Finland's prime minister has opened his house for refugees, the boldest gesture yet by a politician in support of those trying to enter Europe, as the EU struggles to deal with the numbers.
Juha Sipila told Finnish broadcaster YLE on Saturday that his family was not using their house in Kempele, central Finland, which they left when they moved to Helsinki. He said refugees could move in from January 1.
"We should all take a look in the mirror and ask how we can help," he said. "I hope this becomes some kind of people's movement that will inspire many others to shoulder part of the burden in this refugee housing crisis."
He did not say how many families could live there or how they could apply.
Yesterday, Finland doubled its estimate for many people would apply for asylum there - 30,000. In August, the country's interior ministry said it expected up to 15,000 people would apply for asylum in the country — 10,000 higher than previous estimates.
Sipila said Finland could lead by example by taking in refugees and said an EU plan to distribute 120,000 refugees, who have arrived in Italy, Greece and Hungary, around other countries should be voluntary.
He has been heading the country's centre-right government since May, in a coalition with the anti-immigration Finns Party.
His comments come after Hungary bused hundreds of migrants to the Austrian border, after Germany and Austria said they would take more in as Budapest struggled to cope.
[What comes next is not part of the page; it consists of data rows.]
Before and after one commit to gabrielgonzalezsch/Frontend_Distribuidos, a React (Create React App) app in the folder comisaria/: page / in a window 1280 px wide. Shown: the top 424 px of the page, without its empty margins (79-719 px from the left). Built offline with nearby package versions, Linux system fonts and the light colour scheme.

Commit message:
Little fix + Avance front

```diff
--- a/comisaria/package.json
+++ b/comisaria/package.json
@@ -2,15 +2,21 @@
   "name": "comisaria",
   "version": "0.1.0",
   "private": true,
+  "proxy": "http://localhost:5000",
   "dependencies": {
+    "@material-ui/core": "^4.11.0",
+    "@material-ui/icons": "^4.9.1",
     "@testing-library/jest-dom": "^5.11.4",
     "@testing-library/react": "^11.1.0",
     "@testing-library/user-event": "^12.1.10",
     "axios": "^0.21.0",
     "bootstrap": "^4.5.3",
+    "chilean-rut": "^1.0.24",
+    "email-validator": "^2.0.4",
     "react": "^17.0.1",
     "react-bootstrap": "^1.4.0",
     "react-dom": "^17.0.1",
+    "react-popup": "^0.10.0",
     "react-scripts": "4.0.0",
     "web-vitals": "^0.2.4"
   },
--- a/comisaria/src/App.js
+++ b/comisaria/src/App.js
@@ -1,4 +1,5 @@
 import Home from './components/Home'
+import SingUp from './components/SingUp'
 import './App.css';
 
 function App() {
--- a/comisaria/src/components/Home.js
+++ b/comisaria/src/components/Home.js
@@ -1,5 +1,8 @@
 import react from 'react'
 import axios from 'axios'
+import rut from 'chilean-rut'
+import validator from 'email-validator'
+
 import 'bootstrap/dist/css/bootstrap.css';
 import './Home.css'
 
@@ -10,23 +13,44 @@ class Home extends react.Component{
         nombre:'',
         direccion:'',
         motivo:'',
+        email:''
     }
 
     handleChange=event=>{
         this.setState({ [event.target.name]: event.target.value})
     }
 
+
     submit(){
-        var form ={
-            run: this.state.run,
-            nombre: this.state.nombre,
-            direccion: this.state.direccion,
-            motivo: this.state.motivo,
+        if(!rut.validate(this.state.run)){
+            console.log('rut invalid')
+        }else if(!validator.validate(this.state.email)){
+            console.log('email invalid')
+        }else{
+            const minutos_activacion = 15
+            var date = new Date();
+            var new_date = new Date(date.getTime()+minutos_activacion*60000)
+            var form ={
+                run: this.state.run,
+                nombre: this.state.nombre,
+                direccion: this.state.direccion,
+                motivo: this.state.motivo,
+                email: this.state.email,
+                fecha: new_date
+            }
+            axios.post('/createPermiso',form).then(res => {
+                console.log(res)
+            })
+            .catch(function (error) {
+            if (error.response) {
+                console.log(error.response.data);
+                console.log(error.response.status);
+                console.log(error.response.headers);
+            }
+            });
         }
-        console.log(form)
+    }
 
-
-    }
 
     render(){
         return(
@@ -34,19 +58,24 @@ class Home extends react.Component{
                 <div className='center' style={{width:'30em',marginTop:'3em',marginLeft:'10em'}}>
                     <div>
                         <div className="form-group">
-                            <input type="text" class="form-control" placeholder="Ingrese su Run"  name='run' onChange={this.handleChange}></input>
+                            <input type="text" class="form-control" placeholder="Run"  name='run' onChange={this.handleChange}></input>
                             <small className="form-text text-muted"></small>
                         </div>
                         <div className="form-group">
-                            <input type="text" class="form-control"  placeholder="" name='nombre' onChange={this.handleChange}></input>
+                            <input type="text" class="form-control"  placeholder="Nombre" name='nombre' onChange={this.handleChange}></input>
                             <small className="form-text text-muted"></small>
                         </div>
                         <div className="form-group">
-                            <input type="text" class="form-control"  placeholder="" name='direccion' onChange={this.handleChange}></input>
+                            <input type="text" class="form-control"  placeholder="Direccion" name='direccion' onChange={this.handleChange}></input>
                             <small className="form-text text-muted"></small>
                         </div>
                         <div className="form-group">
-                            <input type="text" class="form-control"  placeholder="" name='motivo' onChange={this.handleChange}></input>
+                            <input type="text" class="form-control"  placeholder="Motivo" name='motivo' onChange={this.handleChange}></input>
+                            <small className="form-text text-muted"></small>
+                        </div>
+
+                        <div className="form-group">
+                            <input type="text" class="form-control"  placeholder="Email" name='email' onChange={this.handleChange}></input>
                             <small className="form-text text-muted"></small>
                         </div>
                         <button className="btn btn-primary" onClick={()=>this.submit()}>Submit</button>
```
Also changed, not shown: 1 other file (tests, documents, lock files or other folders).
The UN refugee agency praised Austria and Germany, saying they were showing "this is political leadership based on humanitarian values".